**PROBLEM STATEMENT:** The required answer is a copy of each line in the entries below that includes "shadow".

╭─ RECORDS SUPPLIED

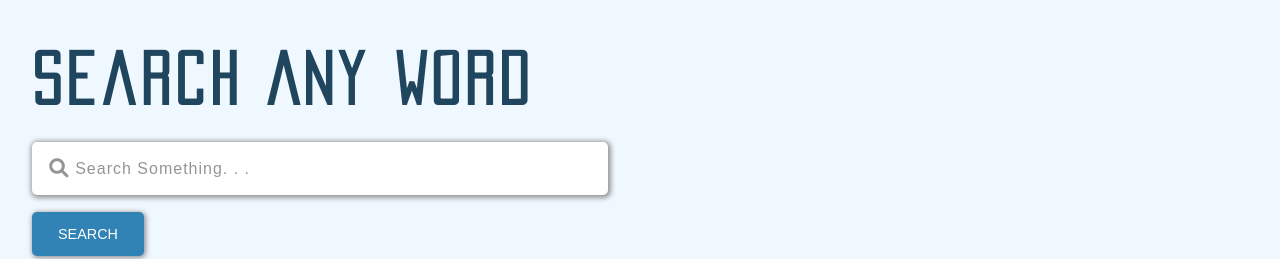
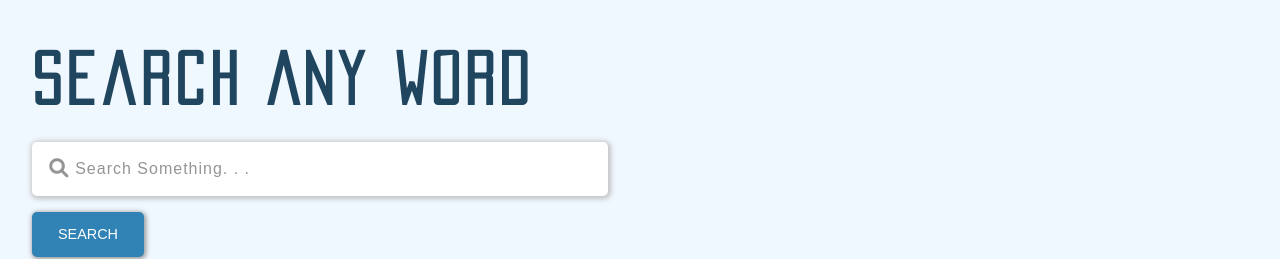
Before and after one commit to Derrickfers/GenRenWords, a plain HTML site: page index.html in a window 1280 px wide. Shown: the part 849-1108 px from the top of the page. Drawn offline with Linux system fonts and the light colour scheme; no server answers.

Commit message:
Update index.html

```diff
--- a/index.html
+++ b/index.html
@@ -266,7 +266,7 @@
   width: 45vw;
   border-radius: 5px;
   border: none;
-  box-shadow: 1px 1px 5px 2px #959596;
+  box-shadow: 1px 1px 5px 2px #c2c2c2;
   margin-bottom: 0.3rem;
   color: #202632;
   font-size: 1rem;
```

╰─

**RESPONSE BOX:**
-  box-shadow: 1px 1px 5px 2px #959596;
+  box-shadow: 1px 1px 5px 2px #c2c2c2;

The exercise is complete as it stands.